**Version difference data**
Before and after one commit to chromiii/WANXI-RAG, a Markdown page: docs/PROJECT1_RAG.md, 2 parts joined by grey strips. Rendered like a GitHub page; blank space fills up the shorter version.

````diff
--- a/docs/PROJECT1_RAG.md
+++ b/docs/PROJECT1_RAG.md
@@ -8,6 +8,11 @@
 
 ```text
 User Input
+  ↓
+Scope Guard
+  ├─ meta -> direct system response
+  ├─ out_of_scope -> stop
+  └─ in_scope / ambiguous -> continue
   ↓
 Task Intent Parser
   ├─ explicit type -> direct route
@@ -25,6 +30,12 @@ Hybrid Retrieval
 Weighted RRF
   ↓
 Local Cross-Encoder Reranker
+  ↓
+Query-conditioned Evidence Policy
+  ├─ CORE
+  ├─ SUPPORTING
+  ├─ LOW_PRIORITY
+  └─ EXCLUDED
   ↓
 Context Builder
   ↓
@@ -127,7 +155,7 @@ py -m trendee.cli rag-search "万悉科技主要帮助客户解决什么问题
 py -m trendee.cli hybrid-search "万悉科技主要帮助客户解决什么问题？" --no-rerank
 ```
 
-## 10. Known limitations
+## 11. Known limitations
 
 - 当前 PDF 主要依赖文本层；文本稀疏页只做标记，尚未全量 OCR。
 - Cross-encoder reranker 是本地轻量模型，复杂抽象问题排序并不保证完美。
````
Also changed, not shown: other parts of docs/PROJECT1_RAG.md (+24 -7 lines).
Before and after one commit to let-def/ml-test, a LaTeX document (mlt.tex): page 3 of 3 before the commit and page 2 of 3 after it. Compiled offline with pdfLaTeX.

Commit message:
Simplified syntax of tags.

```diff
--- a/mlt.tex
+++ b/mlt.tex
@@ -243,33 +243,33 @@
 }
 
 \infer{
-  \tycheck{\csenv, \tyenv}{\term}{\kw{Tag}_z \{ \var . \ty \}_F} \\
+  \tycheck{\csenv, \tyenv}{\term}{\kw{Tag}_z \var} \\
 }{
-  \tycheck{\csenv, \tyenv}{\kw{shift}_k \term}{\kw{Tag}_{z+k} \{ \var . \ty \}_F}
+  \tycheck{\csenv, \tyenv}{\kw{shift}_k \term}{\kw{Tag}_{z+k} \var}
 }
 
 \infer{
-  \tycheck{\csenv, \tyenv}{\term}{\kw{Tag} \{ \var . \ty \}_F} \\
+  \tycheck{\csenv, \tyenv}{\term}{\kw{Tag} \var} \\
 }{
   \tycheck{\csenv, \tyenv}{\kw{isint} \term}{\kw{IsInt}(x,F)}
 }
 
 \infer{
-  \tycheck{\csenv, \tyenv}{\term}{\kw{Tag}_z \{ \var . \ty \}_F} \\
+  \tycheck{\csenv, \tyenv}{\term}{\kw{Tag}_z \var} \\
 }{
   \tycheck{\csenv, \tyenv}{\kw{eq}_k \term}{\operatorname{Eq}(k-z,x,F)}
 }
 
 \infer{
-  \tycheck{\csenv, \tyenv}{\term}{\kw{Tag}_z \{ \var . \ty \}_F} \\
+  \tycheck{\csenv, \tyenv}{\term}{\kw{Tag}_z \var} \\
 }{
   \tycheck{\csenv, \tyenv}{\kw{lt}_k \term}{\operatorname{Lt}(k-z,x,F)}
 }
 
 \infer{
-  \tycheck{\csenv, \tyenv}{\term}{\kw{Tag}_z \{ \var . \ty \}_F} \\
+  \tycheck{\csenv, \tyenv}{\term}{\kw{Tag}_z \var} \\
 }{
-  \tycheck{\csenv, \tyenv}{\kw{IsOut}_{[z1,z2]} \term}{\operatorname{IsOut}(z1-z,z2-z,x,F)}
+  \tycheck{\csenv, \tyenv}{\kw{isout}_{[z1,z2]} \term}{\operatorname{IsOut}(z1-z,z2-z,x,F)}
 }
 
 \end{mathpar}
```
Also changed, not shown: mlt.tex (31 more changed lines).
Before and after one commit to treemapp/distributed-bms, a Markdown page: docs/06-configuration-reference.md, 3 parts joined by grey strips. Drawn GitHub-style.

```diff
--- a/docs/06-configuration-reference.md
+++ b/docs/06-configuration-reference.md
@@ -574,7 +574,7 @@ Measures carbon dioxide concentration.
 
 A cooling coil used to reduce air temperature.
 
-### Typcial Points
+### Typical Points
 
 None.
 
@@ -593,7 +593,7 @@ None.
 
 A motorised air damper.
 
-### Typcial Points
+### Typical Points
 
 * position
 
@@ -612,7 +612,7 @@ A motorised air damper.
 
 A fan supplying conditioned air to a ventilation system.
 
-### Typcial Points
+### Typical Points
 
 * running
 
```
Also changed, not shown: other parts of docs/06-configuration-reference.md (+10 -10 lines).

**Aim of the task**
Look through the data and show every line containing "system".

**Exercise response**
+  ├─ meta -> direct system response
 A fan supplying conditioned air to a ventilation system.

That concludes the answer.